Date registered: Mar 2005
Vehicle: '01-E320 & 02-ST2
Location: John 15:18-19
Mentioned: 0 Post(s)
Quoted: 35 Post(s)
What the fish is up with Australia?
First France, now Australia...
I do like this guy's viewpoint, though.
Tell gangs you're an Aussie: Iemma
By Jonathan Porter
December 15, 2005
NSW Premier Morris Iemma has called on people not to renounce their Australian identity in the face of intimidation by Lebanese gangs - even if it means being bashed.
His advice came after victims of rioting in Sydney told how they were asked if they were Australian before being attacked by large groups of Middle Eastern men.
Mr Iemma said that if approached, people should say: "I'm Australian and this is Australia and this is a country that is here to be shared by all.
"(We are) Australian and proud of it and they're not going to - with baseball bats or with those kind of questions - change the response they get."
He said if he were approached by such a gang he would say he was "proudly Australian", even if it meant being attacked.
Mr Iemma also warned troublemakers that a 500-strong anti-riot squad would be in place over summer to deal with the violence.
"These people have effectively declared war on our society and the values that we hold dear to our hearts, and their behaviour will not be tolerated," he said. "Force will be met with force."
His comments came after NSW Opposition Leader Peter Debnam said tough new police powers to be rubber-stamped with Coalition support today did "not go far enough".
Trumpeting his new laws, Mr Iemma on Tuesday said that rioters' cars would be confiscated.
But Mr Debnam said he had been told at a private briefing with government officials that instead of being confiscated, cars would be impounded only for seven days. "Seven days is an inconvenience, not a punishment. The cars should be sold," Mr Debnam told The Australian.
But he said the Coalition would support the laws. "It's very important that both sides of parliament get this legislation through."

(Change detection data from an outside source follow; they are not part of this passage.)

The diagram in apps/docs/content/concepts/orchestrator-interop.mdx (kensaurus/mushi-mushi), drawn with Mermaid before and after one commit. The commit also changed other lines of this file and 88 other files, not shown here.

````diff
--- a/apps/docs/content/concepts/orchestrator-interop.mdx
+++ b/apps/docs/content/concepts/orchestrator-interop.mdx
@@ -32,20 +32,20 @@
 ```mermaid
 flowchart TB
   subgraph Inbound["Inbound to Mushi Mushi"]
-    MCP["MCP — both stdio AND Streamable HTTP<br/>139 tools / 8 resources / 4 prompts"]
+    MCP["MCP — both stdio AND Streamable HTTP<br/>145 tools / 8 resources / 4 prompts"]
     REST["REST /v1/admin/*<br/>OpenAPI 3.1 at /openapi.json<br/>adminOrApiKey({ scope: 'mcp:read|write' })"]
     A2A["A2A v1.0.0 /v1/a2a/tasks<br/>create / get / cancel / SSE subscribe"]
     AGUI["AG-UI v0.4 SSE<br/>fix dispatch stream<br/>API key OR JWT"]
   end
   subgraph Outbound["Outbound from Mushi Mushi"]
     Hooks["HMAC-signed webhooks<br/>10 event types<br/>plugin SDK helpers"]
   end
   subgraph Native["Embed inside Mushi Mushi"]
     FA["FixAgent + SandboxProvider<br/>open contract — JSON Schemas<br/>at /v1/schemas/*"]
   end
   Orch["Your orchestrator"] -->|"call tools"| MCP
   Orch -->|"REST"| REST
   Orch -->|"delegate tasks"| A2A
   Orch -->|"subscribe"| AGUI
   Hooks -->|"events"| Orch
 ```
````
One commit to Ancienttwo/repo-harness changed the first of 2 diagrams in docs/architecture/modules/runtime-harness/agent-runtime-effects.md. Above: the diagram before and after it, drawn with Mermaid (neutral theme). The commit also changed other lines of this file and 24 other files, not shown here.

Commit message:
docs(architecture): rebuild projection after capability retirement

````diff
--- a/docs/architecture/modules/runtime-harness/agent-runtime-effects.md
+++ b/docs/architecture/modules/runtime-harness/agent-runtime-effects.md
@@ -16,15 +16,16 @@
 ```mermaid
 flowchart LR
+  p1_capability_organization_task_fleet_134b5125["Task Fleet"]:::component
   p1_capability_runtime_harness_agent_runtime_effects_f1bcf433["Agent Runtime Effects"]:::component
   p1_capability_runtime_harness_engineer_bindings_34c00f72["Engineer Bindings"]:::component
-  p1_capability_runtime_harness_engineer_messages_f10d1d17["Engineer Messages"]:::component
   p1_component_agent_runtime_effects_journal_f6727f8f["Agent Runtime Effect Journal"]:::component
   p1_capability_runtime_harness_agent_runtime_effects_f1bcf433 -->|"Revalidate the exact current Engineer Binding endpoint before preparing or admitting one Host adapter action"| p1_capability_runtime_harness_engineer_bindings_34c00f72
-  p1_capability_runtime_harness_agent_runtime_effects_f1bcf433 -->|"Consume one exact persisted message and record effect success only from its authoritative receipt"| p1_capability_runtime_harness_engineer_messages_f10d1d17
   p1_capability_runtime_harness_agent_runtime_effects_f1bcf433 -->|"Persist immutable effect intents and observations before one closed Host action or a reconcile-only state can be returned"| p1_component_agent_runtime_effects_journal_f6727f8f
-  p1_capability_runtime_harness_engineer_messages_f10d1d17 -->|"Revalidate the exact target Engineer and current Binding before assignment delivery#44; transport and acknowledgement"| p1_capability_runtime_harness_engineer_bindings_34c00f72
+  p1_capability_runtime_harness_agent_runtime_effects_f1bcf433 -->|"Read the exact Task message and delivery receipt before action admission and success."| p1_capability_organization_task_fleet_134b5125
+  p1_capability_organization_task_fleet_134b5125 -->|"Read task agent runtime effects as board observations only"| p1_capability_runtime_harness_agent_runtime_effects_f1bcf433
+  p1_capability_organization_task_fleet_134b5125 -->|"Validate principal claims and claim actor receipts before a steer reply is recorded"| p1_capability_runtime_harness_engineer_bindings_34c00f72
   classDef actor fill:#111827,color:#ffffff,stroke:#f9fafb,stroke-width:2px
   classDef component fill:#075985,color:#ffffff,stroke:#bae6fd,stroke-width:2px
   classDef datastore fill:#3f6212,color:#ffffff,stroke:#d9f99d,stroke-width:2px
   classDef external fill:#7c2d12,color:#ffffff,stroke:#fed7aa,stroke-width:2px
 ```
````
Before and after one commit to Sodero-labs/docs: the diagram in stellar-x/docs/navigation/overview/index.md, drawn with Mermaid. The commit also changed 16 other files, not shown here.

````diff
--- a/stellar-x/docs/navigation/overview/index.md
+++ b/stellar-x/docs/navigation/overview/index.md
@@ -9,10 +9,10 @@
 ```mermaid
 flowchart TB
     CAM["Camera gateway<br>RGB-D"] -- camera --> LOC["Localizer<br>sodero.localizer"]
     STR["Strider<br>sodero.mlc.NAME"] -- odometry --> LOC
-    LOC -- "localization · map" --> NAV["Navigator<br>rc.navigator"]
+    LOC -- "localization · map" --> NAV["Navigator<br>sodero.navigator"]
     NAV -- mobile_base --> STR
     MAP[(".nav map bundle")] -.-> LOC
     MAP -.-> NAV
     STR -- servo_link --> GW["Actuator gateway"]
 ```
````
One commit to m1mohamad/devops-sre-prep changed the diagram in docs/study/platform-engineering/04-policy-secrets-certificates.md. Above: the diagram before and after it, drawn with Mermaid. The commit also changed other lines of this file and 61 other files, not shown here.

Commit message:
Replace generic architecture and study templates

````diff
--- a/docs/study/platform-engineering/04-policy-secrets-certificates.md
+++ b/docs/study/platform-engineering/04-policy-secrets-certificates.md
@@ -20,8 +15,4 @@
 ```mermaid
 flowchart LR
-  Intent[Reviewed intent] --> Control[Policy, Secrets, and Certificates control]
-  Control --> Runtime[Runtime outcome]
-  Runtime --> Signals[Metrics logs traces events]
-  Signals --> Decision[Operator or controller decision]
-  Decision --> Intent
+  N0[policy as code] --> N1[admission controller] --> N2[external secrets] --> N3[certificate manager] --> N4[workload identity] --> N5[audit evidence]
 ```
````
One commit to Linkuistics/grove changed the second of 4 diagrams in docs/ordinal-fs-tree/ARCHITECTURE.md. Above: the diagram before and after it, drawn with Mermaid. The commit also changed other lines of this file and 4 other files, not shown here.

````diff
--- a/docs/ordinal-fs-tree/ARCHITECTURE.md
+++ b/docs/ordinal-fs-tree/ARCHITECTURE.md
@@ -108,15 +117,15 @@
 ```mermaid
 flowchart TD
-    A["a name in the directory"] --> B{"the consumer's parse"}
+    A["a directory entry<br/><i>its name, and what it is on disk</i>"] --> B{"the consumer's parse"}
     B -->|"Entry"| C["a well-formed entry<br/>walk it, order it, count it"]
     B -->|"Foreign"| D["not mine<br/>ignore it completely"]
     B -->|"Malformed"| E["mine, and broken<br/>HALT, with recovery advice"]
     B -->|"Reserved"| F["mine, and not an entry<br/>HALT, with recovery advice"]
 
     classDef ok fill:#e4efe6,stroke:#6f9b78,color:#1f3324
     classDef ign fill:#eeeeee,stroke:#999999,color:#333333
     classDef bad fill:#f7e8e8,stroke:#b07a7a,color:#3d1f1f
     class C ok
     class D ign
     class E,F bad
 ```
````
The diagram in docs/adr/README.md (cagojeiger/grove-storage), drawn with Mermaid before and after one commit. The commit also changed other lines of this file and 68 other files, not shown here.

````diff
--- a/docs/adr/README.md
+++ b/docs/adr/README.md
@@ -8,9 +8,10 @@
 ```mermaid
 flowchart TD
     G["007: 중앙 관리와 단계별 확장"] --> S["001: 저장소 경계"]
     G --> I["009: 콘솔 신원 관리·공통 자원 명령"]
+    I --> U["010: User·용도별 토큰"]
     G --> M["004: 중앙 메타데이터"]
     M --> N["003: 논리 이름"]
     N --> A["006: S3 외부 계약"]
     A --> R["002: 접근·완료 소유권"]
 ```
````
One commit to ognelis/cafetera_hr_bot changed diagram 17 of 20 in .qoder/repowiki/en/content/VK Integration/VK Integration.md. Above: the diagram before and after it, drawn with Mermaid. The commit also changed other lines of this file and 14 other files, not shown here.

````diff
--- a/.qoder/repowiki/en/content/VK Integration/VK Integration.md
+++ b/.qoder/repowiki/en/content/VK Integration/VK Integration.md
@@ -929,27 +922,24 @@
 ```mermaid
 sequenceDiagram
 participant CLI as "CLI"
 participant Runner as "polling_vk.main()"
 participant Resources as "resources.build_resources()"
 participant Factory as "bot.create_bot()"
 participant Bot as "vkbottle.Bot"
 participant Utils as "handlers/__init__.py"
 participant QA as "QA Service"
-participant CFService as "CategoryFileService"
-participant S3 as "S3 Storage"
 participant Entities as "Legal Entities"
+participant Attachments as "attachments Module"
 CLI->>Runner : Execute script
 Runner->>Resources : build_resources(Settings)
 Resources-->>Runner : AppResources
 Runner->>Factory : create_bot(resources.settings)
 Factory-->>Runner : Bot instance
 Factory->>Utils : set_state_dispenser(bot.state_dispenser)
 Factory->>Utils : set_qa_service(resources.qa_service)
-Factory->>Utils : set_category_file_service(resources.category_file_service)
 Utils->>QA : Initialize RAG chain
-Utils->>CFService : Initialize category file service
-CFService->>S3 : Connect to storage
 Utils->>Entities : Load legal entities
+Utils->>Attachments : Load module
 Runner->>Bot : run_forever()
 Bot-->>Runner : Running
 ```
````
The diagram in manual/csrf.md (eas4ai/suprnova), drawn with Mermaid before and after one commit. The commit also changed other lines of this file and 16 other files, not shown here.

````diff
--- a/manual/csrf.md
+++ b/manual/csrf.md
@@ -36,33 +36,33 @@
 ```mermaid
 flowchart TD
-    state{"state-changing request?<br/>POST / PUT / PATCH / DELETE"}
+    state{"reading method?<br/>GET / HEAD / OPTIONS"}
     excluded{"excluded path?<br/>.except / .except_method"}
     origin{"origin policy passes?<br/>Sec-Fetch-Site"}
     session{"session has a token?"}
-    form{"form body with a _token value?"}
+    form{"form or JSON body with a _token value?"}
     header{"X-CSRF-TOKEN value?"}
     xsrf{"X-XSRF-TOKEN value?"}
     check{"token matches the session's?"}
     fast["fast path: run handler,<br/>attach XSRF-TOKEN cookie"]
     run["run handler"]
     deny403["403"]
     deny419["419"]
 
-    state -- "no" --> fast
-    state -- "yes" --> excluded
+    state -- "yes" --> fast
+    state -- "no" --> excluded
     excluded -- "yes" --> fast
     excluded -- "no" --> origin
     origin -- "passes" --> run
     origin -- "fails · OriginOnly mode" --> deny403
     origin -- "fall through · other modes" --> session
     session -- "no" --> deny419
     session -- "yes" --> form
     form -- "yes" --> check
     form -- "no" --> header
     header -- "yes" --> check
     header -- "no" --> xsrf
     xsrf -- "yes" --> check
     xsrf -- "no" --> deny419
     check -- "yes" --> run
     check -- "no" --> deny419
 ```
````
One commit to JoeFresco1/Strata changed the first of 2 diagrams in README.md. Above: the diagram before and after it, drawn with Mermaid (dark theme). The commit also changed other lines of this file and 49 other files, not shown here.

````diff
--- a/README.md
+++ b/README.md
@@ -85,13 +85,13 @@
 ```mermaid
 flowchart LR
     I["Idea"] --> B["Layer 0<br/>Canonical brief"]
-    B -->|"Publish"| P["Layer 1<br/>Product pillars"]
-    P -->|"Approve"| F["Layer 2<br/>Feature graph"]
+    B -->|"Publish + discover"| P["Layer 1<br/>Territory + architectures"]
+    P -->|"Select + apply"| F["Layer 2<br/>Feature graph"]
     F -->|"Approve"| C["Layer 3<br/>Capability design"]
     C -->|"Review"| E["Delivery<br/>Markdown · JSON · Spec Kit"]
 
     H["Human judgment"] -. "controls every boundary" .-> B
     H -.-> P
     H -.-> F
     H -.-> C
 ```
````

NSW Police Minister Carl Scully said the police presence would be increased this weekend, as SMS messages encouraging more violence circulated last night. Mr Scully also said police would be able to confiscate mobile phones.
"These characters are using their cars and mobile phones to conduct convoys with intent and they are getting a very strong message," he said.
"They love their cars and their phones and they're going to have them taken off them."
Deputy Police Commissioner Andrew Scipione said text messages urging violence were "a form of terrorism". But he said whole SMS networks could not be shut down, as they were used by emergency services.
"We are heading into the bushfire season as well. It's not a simple matter," Mr Scipione said.
The police response to the riots came under the spotlight last night when it emerged that officers were ordered to stay away from a gathering of Lebanese men in Sydney's west on Monday.
The Seven Network said a police incident report instructed officers to stay clear of Punchbowl Park, from where gangs later travelled to the riot hotspot of Cronulla.
Superintendent John Richardson denied the allegations.
"We received information that cars had started to gather at Punchbowl Park. A car crew was sent and reported back that there were 10 cars and approximately 40 men there," he said. "There were no offences being committed and the car crew was ordered to withdraw and observe from afar. There was no trouble and sending police in would only cause trouble."